The game proceeded from here with hardly a break in the flow over about two hours for the three of us. Father Sebastio burned mutineers, heretics and passers-by with equal abandon, Doña Marina stabbed Geromino de Aguilar in the back for trying to warn the Tlaxcalans of Cortés’ forthcoming betrayal at a wedding feast and Antatechapachtli sent pictographic processions of ants back and forth in such a way as to cause the animals to intercede in the Conquest of Mexico. We were both enlivened by the history and utterly surprised by the outcome of the game. You can’t ask for much more than that.

Previous Drafts

I added four historical events to John’s four-act structure and, much as I’m emotionally attached to the events at Tlaxcala and Cholula during the real-world Conquest, I’ll very likely do away with those and bookend the scenario with the first and last events: Cortés burning his ships to put down a mutiny and the Siege of Tenochtitlan itself. Our siege ended with Aztecs and Conquistadors fighting back-to-back in a losing battle against the insurgency of the animals.

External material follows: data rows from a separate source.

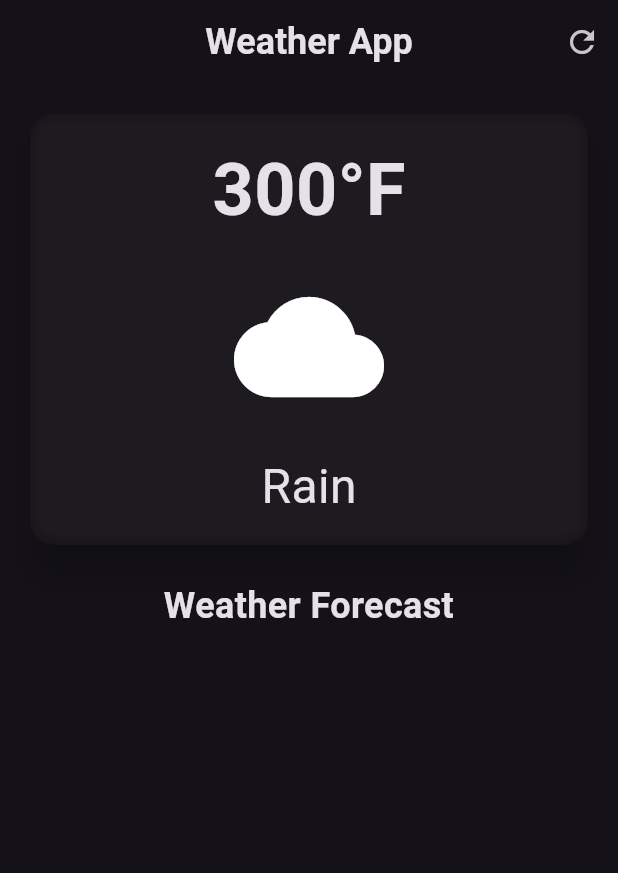
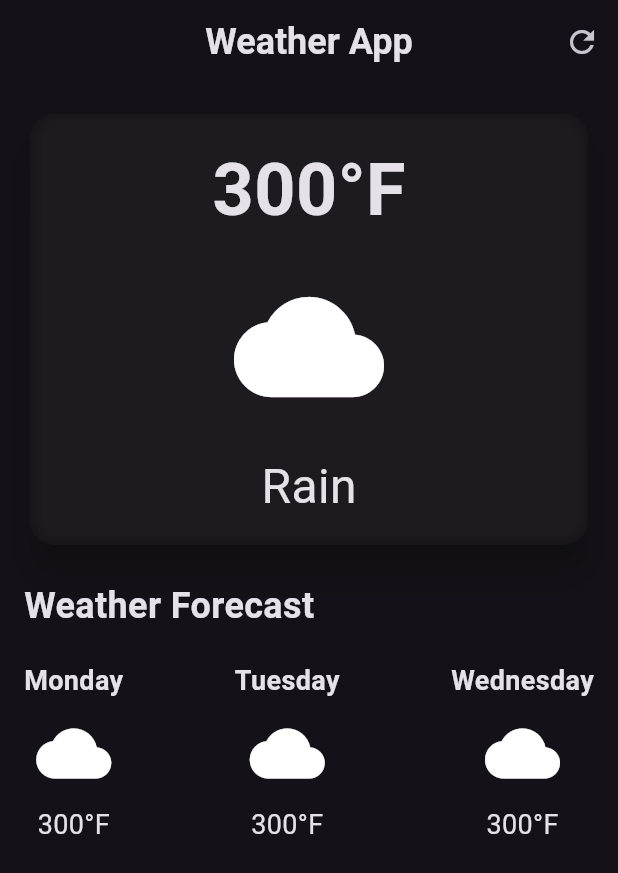
Before and after one commit to Nuwahereza-eng/weatherApp, a Flutter app: the screen it shows after launch, on a phone screen of 412 x 824 dp. Shown: the top 873 px of the screen. Run offline on Flutter 3.47's test engine with Material 3 defaults, Android fonts, the phone set to English and light mode, and no system bars.

Commit message:
second layout

```diff
--- a/weather_app/lib/weather_screen.dart
+++ b/weather_app/lib/weather_screen.dart
@@ -26,6 +26,7 @@ class WeatherScreen extends StatelessWidget {
       body: Padding(
         padding: const EdgeInsets.all(16.0),
         child: Column(
+          crossAxisAlignment: CrossAxisAlignment.start,
           children: [
             SizedBox(
               width: double.infinity,
@@ -61,9 +62,54 @@ class WeatherScreen extends StatelessWidget {
 
                         child: Text("Weather Forecast",
                         style: TextStyle(fontSize: 24,fontWeight: FontWeight.bold),
-                        textAlign: TextAlign.center,
+
                         ),
                       ),
+            SizedBox(height: 20),
+            Row(
+              mainAxisAlignment: MainAxisAlignment.spaceBetween,
+              children: [
+                Column(
+                  children: [
+                    Text("Monday",
+                    style: TextStyle(fontSize: 18,fontWeight: FontWeight.bold),),
+                    SizedBox(height: 10),
+                    Icon(Icons.cloud,
+                    size: 50,),
+                    SizedBox(height: 10),
+                    Text("300°F",
+                    style: TextStyle(fontSize: 18),),
+                  ],
+                ),
+                Column(
+                  children: [
+                    Text("Tuesday",
+                    style: TextStyle(fontSize: 18,fontWeight: FontWeight.bold),),
+                    SizedBox(height: 10),
+                    Icon(Icons.cloud,
+                    size: 50,),
+                    SizedBox(height: 10),
+                    Text("300°F",
+                    style: TextStyle(fontSize: 18),),
+                  ],
+                ),
+                Column(
+                  children: [
+                    Text("Wednesday",
+                    style: TextStyle(fontSize: 18,fontWeight: FontWeight.bold),),
+                    SizedBox(height: 10),
+                    Icon(Icons.cloud,
+                    size: 50,),
+                    SizedBox(height: 10),
+                    Text("300°F",
+                    style: TextStyle(fontSize: 18),),
+                  ],
+                ),
+              ],
+            )
+
+
+
           ],
         ),
       ),
```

Next, onto the surreal landscapes of Itras By and DayTrippers.


Society Intact

The guys enjoyed Dream Askew. Once we’d accepted we were going to allude to rather than demonstrate some of the game’s deeper themes – one of us is bi, two of us are straight and we all identify our genders with our sex – and that the clear demarcation between “Situations” was a formality rather than a practice of play, we really got into the freeform nature of the game. Next time we play we’ll spend more time during set-up working up some strong motivations for our Characters.

Next, a playtest for John Keyworth’s Intrepid Histories.